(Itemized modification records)
****

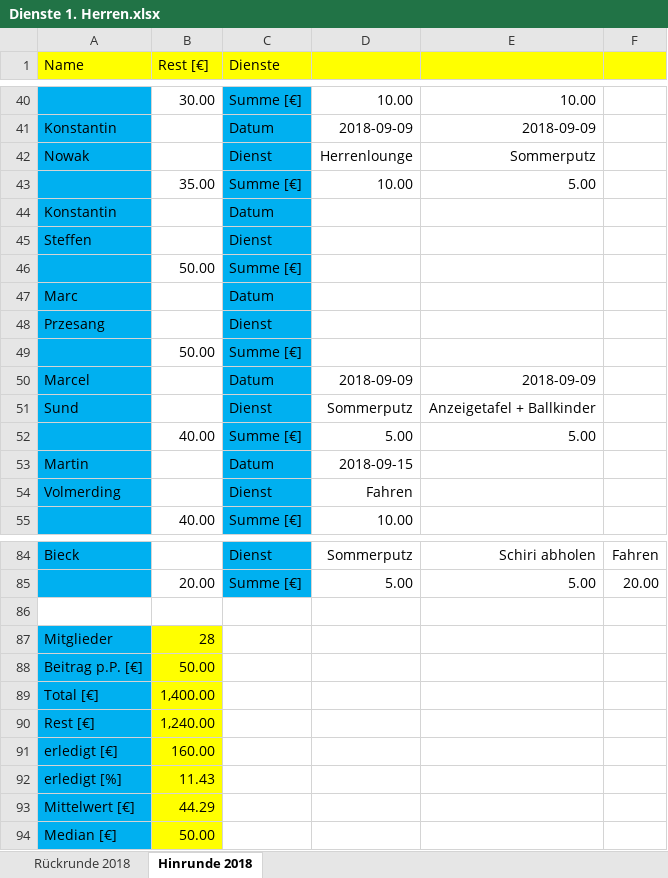
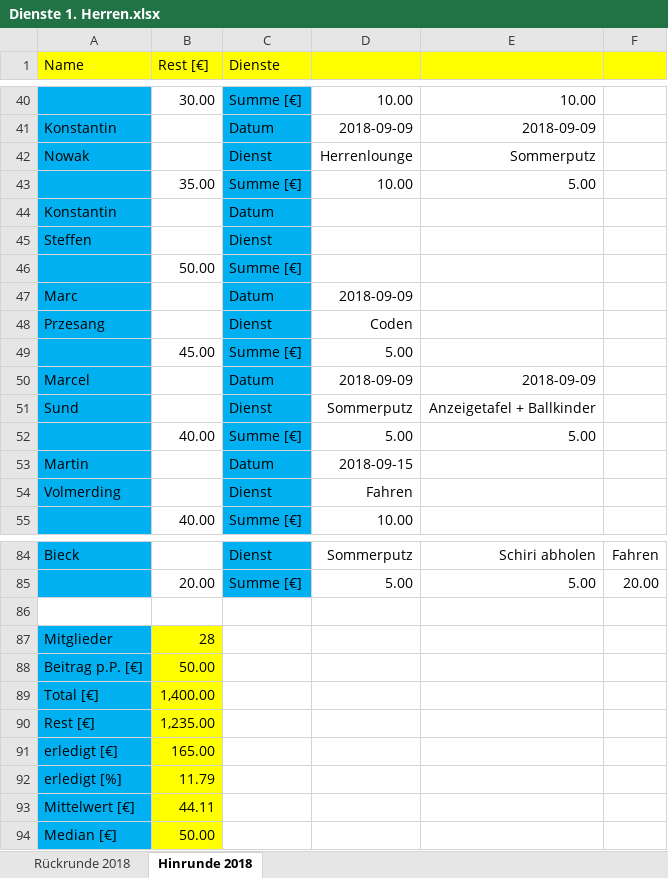
Before and after one commit to BjoernDaase/AGDienste, an Excel workbook: Dienste 1. Herren.xlsx, sheet Hinrunde 2018, drawn as a sheet; only a part is shown, gaps mark what is left out; values as stored, in another font and other column widths than the file's, no borders; conditional formats not drawn; removed rows and columns are numbered as before the commit, all else as after; the diff names each change by its address in the sheet, - before the commit and + after, or states it on an @@ line.

Commit message:
Weekly update duties 2018-09-20 18:49:42

```diff
--- a/Dienste 1. Herren.xlsx (sheet Hinrunde 2018)
+++ b/Dienste 1. Herren.xlsx (sheet Hinrunde 2018)
-D47: (empty)
+D47: 2018-09-09
-D48: (empty)
+D48: Coden
-row 49:  | 50.00 | Summe [€]
+row 49:  | 45.00 | Summe [€] | 5.00
-B90 (Rest [€]): 1,240.00
+B90 (Rest [€]): 1,235.00
-B91 (Rest [€]): 160.00
+B91 (Rest [€]): 165.00
-B92 (Rest [€]): 11.43
+B92 (Rest [€]): 11.79
-B93 (Rest [€]): 44.29
+B93 (Rest [€]): 44.11
```
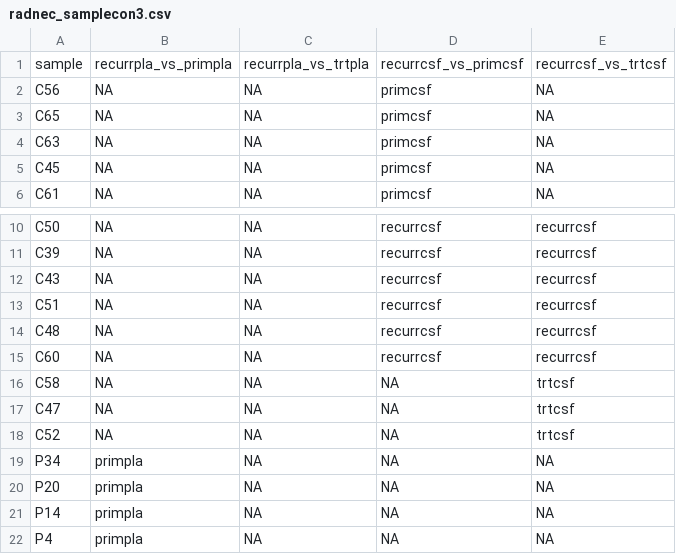
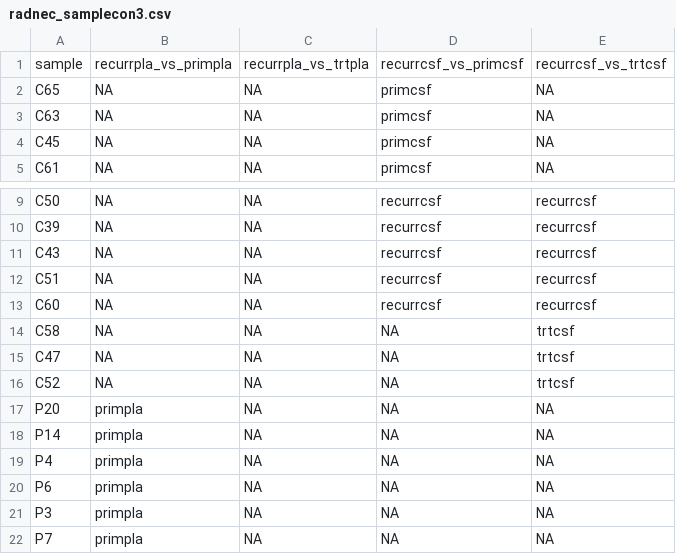
Before and after one commit to tmweiskittel/tmw_analysis_emseq, a CSV file: config/radnec_samplecon3.csv, drawn as a sheet; only a part is shown, gaps mark what is left out; the shorter side is filled out with more unchanged rows; the diff names each change by its address in the sheet, - before the commit and + after, or states it on an @@ line.

```diff
--- a/config/radnec_samplecon3.csv
+++ b/config/radnec_samplecon3.csv
-row 2: C56 | NA | NA | primcsf | NA
-row 14: C48 | NA | NA | recurrcsf | recurrcsf
-row 19: P34 | primpla | NA | NA | NA
```
Also changed, not shown: config/radnec_sampleloc3.csv.
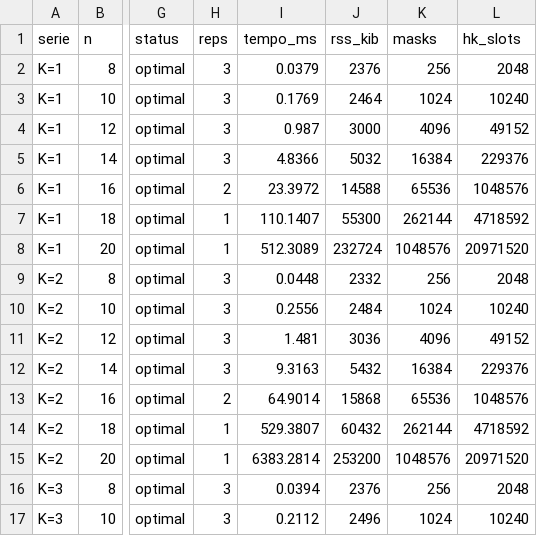
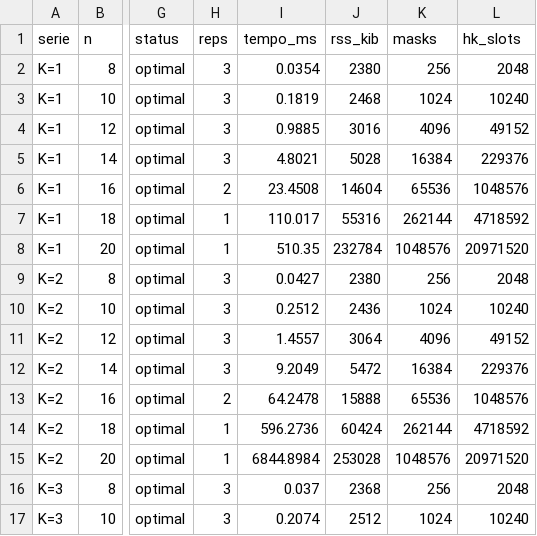
Before and after one commit to jhserodio/logistic_problem_with_max_capacity, a CSV file: research/ptBr/results/dados.csv, drawn as a sheet; only a part is shown, gaps mark what is left out; the diff covers the shown part only; the diff names each change by its address in the sheet, - before the commit and + after, or states it on an @@ line.

```diff
--- a/research/ptBr/results/dados.csv
+++ b/research/ptBr/results/dados.csv
-I2 (tempo_ms): 0.0379
+I2 (tempo_ms): 0.0354
-J2 (rss_kib): 2376
+J2 (rss_kib): 2380
-I3 (tempo_ms): 0.1769
+I3 (tempo_ms): 0.1819
-J3 (rss_kib): 2464
+J3 (rss_kib): 2468
-I4 (tempo_ms): 0.987
+I4 (tempo_ms): 0.9885
-J4 (rss_kib): 3000
+J4 (rss_kib): 3016
-I5 (tempo_ms): 4.8366
+I5 (tempo_ms): 4.8021
-J5 (rss_kib): 5032
+J5 (rss_kib): 5028
-I6 (tempo_ms): 23.3972
+I6 (tempo_ms): 23.4508
-J6 (rss_kib): 14588
+J6 (rss_kib): 14604
-I7 (tempo_ms): 110.1407
+I7 (tempo_ms): 110.017
-J7 (rss_kib): 55300
+J7 (rss_kib): 55316
-I8 (tempo_ms): 512.3089
+I8 (tempo_ms): 510.35
-J8 (rss_kib): 232724
+J8 (rss_kib): 232784
-I9 (tempo_ms): 0.0448
+I9 (tempo_ms): 0.0427
-J9 (rss_kib): 2332
+J9 (rss_kib): 2380
-I10 (tempo_ms): 0.2556
+I10 (tempo_ms): 0.2512
-J10 (rss_kib): 2484
+J10 (rss_kib): 2436
-I11 (tempo_ms): 1.481
+I11 (tempo_ms): 1.4557
-J11 (rss_kib): 3036
+J11 (rss_kib): 3064
-I12 (tempo_ms): 9.3163
+I12 (tempo_ms): 9.2049
-J12 (rss_kib): 5432
+J12 (rss_kib): 5472
-I13 (tempo_ms): 64.9014
+I13 (tempo_ms): 64.2478
-J13 (rss_kib): 15868
+J13 (rss_kib): 15888
-I14 (tempo_ms): 529.3807
+I14 (tempo_ms): 596.2736
-J14 (rss_kib): 60432
+J14 (rss_kib): 60424
-I15 (tempo_ms): 6383.2814
+I15 (tempo_ms): 6844.8984
-J15 (rss_kib): 253200
+J15 (rss_kib): 253028
-I16 (tempo_ms): 0.0394
+I16 (tempo_ms): 0.037
-J16 (rss_kib): 2376
+J16 (rss_kib): 2368
-I17 (tempo_ms): 0.2112
+I17 (tempo_ms): 0.2074
-J17 (rss_kib): 2496
+J17 (rss_kib): 2512
```
Also changed, not shown: 9 edited cells elsewhere in this file, research/enUs/results/data.csv, 8 other files.
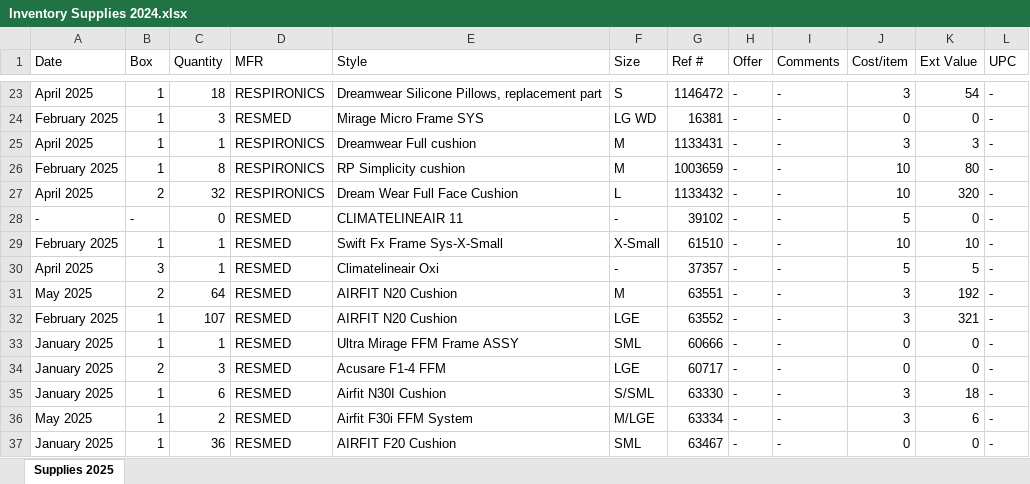
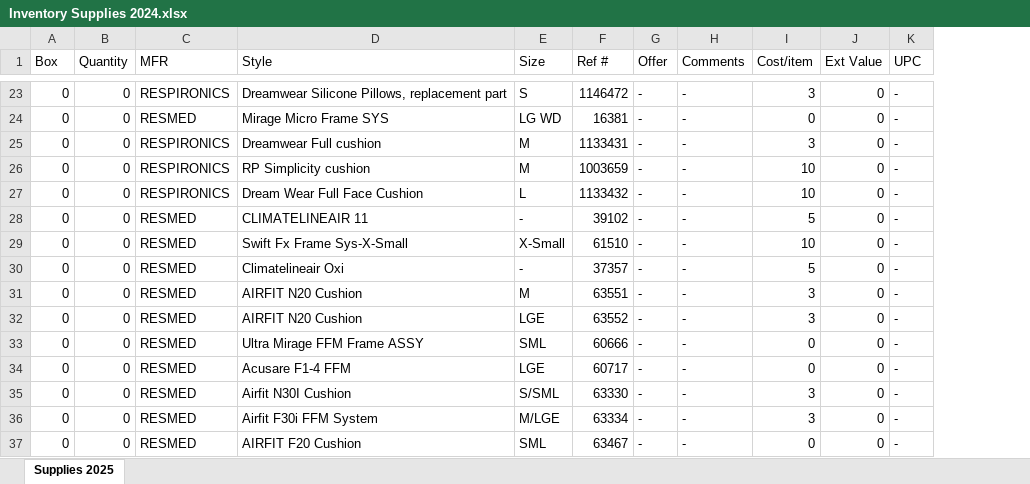
Before and after one commit to Kritarsh/BarcodeToPipedrive, an Excel workbook: backend/Inventory Supplies 2024.xlsx, sheet Supplies 2025, drawn as a sheet; only a part is shown, gaps mark what is left out; values as stored, in another font and other column widths than the file's, no cell formats; removed rows and columns are numbered as before the commit, all else as after; the diff covers the shown part only; the diff names each change by its address in the sheet, - before the commit and + after, or states it on an @@ line.

```diff
--- a/backend/Inventory Supplies 2024.xlsx (sheet Supplies 2025)
+++ b/backend/Inventory Supplies 2024.xlsx (sheet Supplies 2025)
-column A (Date), rows 23-37: April 2025 | February 2025 | April 2025 | February 2025 | April 2025 | - | February 2025 | April 2025 | May 2025 | February 2025 | January 2025 | January 2025 | January 2025 | May 2025 | January 2025
-A23:A26 (Box): 1
+A23:A26 (Box): 0
-B23 (Quantity): 18
+B23 (Quantity): 0
-J23 (Ext Value): 54
+J23 (Ext Value): 0
-B24 (Quantity): 3
+B24 (Quantity): 0
-B25 (Quantity): 1
+B25 (Quantity): 0
-J25 (Ext Value): 3
+J25 (Ext Value): 0
-B26 (Quantity): 8
+B26 (Quantity): 0
-J26 (Ext Value): 80
+J26 (Ext Value): 0
-A27 (Box): 2
+A27 (Box): 0
-B27 (Quantity): 32
+B27 (Quantity): 0
-J27 (Ext Value): 320
+J27 (Ext Value): 0
-A28 (Box): -
+A28 (Box): 0
-A29 (Box): 1
+A29 (Box): 0
-B29:B30 (Quantity): 1
+B29:B30 (Quantity): 0
-J29 (Ext Value): 10
+J29 (Ext Value): 0
-A30 (Box): 3
+A30 (Box): 0
-J30 (Ext Value): 5
+J30 (Ext Value): 0
-A31 (Box): 2
+A31 (Box): 0
-B31 (Quantity): 64
+B31 (Quantity): 0
-J31 (Ext Value): 192
+J31 (Ext Value): 0
-A32:A33 (Box): 1
+A32:A33 (Box): 0
-B32 (Quantity): 107
+B32 (Quantity): 0
-J32 (Ext Value): 321
+J32 (Ext Value): 0
-B33 (Quantity): 1
+B33 (Quantity): 0
-A34 (Box): 2
+A34 (Box): 0
-B34 (Quantity): 3
+B34 (Quantity): 0
-A35:A37 (Box): 1
+A35:A37 (Box): 0
-B35 (Quantity): 6
+B35 (Quantity): 0
-J35 (Ext Value): 18
+J35 (Ext Value): 0
-B36 (Quantity): 2
+B36 (Quantity): 0
-J36 (Ext Value): 6
+J36 (Ext Value): 0
-B37 (Quantity): 36
+B37 (Quantity): 0
```
Also changed, not shown: 567 edited cells elsewhere in this sheet, cell formats, formulas that keep their value, backend/Overstock supplies other companies.xlsx, 5 other files.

****

- _How to complete this task_:
Across the entries, state how many lines contain "dados", giving the number only.

- _Finished task_:
3